→ Front-end code change data

□ □ □ □ □ □ □

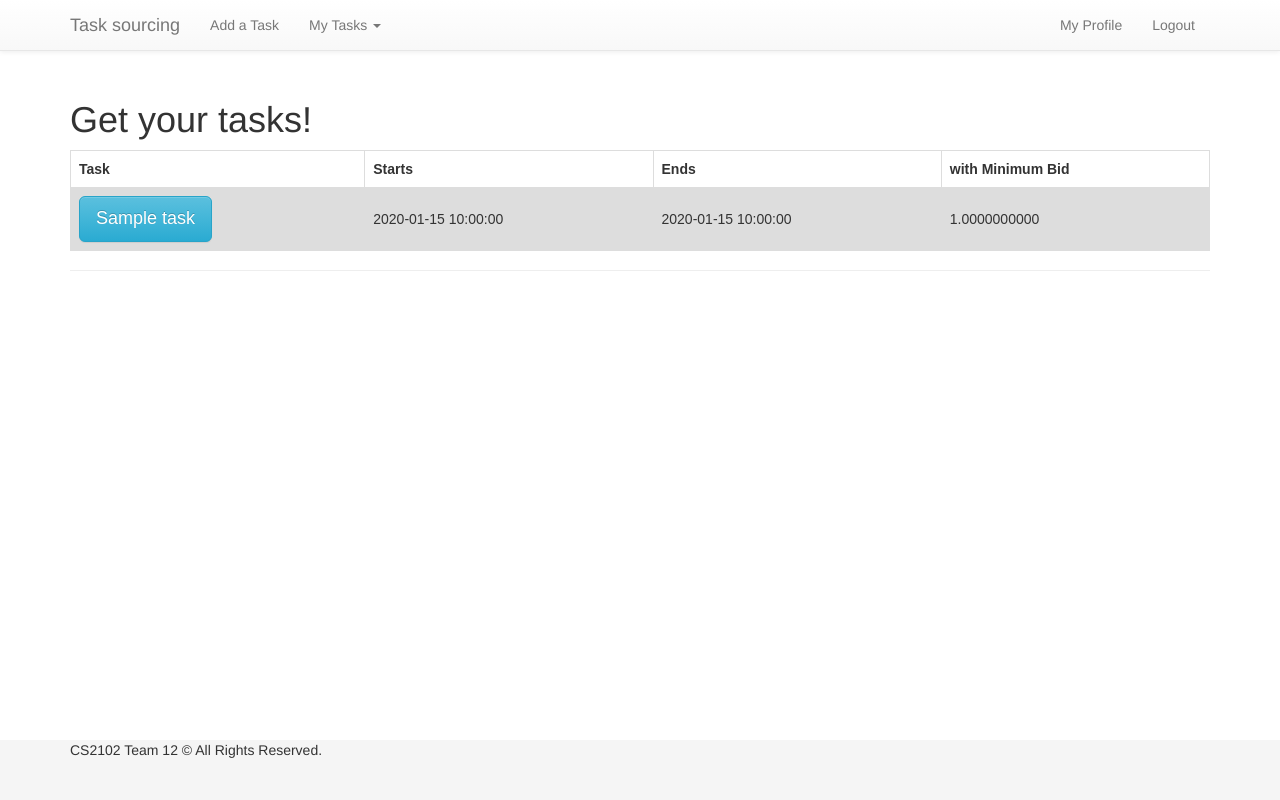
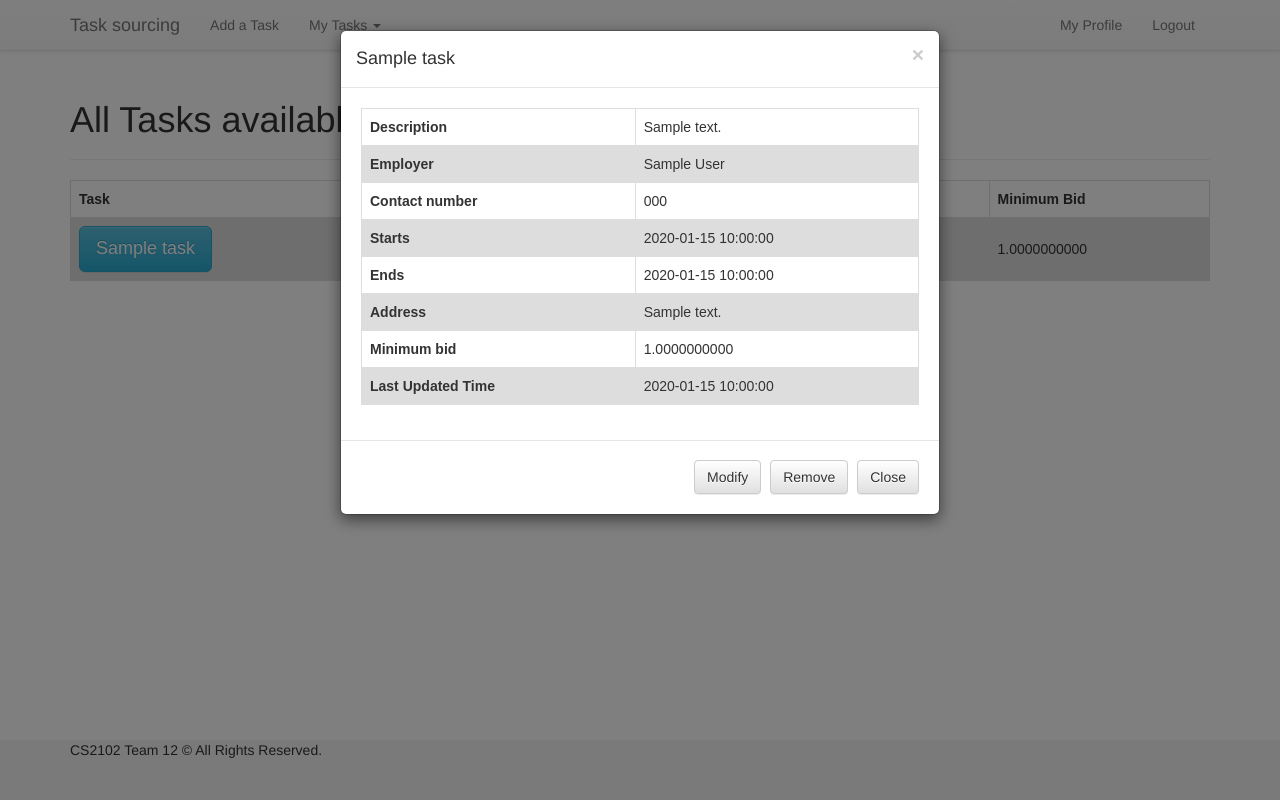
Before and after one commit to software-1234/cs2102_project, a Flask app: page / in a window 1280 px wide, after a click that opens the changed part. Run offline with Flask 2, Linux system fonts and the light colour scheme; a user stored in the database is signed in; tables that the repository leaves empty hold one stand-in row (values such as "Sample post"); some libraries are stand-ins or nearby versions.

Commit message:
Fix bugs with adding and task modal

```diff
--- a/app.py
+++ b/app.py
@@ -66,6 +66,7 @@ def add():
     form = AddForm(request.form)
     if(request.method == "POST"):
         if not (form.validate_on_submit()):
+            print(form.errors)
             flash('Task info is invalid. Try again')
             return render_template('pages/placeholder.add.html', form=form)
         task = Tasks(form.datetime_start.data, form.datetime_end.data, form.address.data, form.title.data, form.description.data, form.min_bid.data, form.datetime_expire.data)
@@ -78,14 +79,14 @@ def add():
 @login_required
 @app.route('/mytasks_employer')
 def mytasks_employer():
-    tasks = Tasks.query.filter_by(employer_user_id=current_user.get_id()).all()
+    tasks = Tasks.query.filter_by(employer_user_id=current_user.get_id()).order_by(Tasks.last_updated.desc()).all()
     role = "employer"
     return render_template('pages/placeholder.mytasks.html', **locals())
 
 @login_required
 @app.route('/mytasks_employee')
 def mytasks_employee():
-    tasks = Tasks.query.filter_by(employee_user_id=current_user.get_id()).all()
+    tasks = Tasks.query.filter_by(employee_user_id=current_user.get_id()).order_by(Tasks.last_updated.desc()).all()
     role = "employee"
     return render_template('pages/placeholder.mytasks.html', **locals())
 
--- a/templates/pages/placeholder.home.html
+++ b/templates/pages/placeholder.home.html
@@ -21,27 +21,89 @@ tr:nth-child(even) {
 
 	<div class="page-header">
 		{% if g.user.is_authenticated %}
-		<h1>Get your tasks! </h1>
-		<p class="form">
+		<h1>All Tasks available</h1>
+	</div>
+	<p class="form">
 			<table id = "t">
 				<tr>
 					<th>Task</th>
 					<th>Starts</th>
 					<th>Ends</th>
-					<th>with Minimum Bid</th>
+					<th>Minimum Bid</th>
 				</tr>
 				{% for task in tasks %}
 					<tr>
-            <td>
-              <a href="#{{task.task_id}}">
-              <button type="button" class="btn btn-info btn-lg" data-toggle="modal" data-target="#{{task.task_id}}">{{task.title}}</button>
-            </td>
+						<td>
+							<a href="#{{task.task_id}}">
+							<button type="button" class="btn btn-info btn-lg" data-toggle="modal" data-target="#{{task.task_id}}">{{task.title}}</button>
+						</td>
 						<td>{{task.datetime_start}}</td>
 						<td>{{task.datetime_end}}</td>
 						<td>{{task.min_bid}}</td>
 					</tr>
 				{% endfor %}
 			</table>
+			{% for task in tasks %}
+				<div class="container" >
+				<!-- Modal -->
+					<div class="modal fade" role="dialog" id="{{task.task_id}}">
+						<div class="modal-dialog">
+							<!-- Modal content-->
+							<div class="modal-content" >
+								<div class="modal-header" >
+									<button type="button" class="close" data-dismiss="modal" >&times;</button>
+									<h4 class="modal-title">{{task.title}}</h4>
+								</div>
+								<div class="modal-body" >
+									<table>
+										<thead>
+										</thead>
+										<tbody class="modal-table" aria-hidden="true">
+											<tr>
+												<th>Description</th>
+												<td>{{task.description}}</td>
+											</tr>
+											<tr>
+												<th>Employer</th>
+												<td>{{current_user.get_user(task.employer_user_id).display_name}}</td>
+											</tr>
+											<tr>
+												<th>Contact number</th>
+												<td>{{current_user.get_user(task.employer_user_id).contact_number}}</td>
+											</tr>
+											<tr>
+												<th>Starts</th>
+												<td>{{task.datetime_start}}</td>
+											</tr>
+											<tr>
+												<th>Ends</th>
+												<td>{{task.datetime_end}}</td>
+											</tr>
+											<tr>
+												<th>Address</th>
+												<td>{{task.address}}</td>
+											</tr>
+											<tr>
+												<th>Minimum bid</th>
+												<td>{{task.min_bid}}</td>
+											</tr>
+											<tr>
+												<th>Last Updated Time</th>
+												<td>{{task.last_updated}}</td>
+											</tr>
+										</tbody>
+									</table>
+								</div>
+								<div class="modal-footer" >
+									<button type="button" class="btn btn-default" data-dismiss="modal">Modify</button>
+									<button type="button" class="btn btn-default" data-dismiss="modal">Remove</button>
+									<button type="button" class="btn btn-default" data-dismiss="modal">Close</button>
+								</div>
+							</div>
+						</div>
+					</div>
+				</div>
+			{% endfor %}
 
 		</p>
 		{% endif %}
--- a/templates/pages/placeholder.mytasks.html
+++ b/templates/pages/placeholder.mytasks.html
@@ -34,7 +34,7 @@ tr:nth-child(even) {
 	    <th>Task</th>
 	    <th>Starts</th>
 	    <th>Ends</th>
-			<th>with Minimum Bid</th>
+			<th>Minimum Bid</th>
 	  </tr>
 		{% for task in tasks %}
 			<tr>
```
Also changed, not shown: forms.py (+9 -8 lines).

□ □ □ □ □ □ □

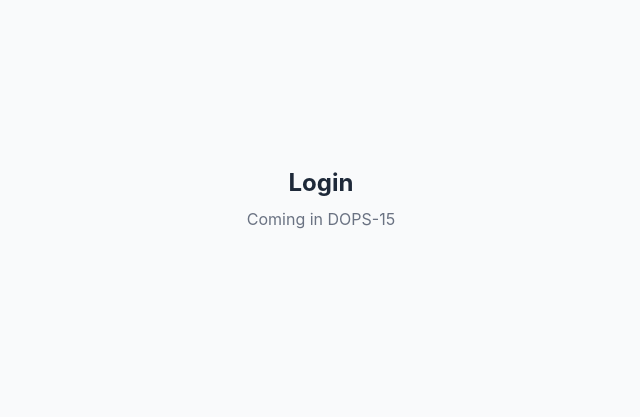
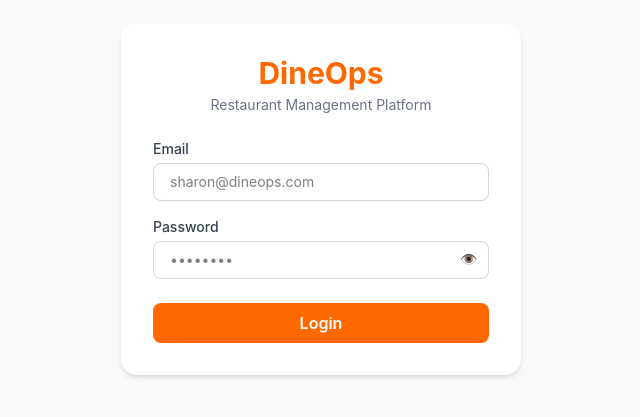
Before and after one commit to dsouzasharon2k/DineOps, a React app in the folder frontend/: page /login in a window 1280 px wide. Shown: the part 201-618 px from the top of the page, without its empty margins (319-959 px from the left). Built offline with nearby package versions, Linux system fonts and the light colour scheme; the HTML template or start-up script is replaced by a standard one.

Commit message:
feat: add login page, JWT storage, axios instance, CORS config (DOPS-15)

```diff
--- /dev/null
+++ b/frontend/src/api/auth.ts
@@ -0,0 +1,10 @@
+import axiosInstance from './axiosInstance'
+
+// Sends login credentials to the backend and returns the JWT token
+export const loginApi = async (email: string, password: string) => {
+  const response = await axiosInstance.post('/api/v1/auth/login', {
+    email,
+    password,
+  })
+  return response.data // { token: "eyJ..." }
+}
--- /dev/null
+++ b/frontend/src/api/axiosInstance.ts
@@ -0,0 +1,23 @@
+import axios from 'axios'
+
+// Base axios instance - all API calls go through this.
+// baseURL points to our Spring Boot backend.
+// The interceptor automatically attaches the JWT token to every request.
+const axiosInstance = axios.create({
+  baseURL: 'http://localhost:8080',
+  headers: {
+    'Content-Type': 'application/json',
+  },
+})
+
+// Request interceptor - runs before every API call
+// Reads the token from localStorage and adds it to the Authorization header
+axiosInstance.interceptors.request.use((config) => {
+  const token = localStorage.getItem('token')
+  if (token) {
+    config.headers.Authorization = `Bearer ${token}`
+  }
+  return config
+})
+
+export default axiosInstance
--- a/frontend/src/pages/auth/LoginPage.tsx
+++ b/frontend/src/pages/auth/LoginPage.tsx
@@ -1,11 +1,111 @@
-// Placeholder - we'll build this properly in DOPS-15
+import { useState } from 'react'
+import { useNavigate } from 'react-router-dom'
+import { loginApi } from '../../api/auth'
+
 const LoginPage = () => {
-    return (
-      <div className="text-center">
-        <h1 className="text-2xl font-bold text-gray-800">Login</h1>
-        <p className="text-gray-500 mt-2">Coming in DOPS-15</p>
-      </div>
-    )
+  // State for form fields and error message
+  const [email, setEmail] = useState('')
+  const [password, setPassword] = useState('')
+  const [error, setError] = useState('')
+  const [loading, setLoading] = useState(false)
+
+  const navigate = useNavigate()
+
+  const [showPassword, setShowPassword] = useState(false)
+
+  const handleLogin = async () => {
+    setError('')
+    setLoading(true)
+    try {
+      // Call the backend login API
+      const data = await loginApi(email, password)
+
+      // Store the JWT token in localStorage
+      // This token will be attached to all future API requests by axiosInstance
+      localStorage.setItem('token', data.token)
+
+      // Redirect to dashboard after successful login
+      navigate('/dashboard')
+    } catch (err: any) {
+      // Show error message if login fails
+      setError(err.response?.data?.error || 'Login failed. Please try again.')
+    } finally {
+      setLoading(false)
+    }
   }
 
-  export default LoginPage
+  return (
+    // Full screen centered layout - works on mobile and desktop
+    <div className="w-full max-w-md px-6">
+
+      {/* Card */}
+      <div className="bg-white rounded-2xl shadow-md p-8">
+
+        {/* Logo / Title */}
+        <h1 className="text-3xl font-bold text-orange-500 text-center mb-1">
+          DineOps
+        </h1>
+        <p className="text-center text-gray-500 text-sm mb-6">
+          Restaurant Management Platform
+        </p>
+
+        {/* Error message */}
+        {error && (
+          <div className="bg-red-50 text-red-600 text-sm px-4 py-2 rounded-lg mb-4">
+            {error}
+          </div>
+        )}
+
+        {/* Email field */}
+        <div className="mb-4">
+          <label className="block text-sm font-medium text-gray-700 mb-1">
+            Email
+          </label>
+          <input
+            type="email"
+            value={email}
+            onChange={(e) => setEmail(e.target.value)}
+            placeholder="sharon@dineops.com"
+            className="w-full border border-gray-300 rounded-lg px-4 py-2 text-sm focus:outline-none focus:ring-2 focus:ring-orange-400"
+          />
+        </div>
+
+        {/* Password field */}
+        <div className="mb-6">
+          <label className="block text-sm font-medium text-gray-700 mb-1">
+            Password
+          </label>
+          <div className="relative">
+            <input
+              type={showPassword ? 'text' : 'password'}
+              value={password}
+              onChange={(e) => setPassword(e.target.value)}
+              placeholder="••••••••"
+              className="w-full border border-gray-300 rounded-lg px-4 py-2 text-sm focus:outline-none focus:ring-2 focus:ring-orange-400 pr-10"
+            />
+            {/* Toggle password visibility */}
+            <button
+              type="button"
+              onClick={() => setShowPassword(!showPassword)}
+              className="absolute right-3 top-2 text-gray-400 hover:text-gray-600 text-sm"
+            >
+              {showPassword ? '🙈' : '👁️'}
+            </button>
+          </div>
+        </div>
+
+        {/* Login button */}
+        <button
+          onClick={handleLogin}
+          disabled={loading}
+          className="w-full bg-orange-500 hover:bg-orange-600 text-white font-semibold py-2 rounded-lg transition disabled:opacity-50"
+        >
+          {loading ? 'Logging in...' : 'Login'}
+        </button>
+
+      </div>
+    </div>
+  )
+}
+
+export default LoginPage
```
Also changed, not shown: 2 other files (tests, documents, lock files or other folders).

□ □ □ □ □ □ □

→ Problem
From the entries above, return each line with the word "localStorage" in it.

→ Result of this task
+// Reads the token from localStorage and adds it to the Authorization header
+  const token = localStorage.getItem('token')
+      // Store the JWT token in localStorage
+      localStorage.setItem('token', data.token)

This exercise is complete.